We are all told that breakfast is the most important meal of the day – and now neuroscientists are starting to understand why. Skipping the first meal of the day not only means you eat more at lunch, research has found, but also means your brain is primed to seek out unhealthier, higher-calorie foods.
Dieters who skip meals often end up gaining weight over the long term, but why this happens is not well understood. Tony Goldstone, of the MRC Clinical Science Centre at Imperial College London, scanned the brains of people who skipped meals and found mechanisms at work that could help explain the conundrum.
Prolonged fasting of any kind seemed to prime certain brain regions to gravitate towards higher-calorie foods when the person did eventually find a meal. “That makes evolutionary sense if you’re in a negative energy-balance situation,” he said. “You’re not going to waste your time going for lettuce.” He will present the results of his study on Wednesday at the annual meeting of the Society for Neuroscience in New Orleans.
In the experiment, Goldstone scanned the brains of 21 men and women, all around the age of 25, on two separate days while they were shown pictures of food and asked to rate how appealing they found everything from chocolate and pizzas to vegetables and fish. On one of the days, the volunteers skipped breakfast before their scans; on the other, they were given a 750-calorie breakfast of cereals, bread and jam an hour beforehand. After the scans on both days, the volunteers were given lunch, where they could eat as much as they liked.
“Not surprisingly, when they are fasted they are hungry and they rate the high-calorie foods as more appealing than when they are fed,” said Goldstone. “For low-calorie foods, the effect is not as marked. When they come out of the scanner, they are given lunch and they eat more when they haven’t had breakfast.”
When the volunteers had skipped breakfast, they ate around 20% more at lunch, compared with days when they had eaten a normal breakfast. Their brain scans also showed that activity in the orbitofrontal cortex, which is just above the eyes, was especially responsive to high-calorie foods. “We believe that bit encodes the value of rewards – how rewarding, how pleasant, how tasty something is. Not just food but other rewards seem to be signalled there in the brain,” said Goldstone.
The more you like the food you’re eating, the more active the orbitofrontal cortex becomes, and when people are asked to suppress their desire for tasty foods, its activity drops.
The changing activity in this brain region could also explain why different methods of weight-control surgery work to differing degrees.

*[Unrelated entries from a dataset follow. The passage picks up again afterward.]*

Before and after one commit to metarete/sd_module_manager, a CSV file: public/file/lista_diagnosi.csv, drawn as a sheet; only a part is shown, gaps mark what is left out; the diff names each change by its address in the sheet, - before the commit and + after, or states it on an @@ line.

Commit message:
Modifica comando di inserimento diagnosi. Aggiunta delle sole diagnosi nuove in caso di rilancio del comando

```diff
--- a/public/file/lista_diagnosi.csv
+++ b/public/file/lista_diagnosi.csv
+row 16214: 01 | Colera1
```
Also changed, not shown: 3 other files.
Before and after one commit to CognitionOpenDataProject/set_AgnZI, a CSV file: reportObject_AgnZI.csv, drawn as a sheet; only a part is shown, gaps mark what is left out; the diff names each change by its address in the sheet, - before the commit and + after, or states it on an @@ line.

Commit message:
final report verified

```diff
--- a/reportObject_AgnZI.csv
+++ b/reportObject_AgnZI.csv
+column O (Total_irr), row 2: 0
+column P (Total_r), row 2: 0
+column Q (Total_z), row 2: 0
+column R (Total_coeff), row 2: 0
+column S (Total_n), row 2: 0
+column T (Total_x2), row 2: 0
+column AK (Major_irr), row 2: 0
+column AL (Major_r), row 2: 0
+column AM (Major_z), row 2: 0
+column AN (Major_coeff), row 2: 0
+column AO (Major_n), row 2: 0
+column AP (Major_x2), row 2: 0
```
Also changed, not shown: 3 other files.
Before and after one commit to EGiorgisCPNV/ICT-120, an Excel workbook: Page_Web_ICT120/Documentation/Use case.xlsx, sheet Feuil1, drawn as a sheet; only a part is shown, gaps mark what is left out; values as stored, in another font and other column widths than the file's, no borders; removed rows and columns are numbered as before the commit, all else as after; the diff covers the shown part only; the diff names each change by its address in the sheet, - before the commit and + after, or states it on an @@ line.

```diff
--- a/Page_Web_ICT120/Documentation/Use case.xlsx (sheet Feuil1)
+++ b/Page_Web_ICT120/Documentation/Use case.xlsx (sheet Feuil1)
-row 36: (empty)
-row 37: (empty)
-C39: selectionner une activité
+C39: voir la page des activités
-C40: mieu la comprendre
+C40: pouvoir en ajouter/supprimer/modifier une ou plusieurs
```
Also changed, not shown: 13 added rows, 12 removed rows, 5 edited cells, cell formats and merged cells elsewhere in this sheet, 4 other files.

Gastric bypass surgery, for example, involves sealing off parts of a person’s gut so that they end up with a smaller stomach, and this produces an average of 20-25% weight loss. In gastric band surgery, doctors tie a band around the gut, which they gradually inflate over the course of a few weeks. This provides, on average, a 15-20% weight loss. “People describe to us that, after gastric bypass, they really don’t crave high-calorie foods at all,” said Goldstone. “The banding people say: ‘I’m not hungry but I do still like those [high-calorie] foods.'”
His research team carried out brain-scanning studies on people who had undergone gastric surgery and found that the orbitofrontal cortex activity was less in the people who had had bypass surgery, compared with the banding. “One of the reasons we think people do better after bypass is that you alter the craving for high-calorie foods, which is mediated by the orbitofrontal cortex,” said Goldstone. “We think that is possibly mediated by hormone changes and possibly also they get a little bit ill when they eat the high-calorie foods and they learn that they feel sick and so they avoid those foods.”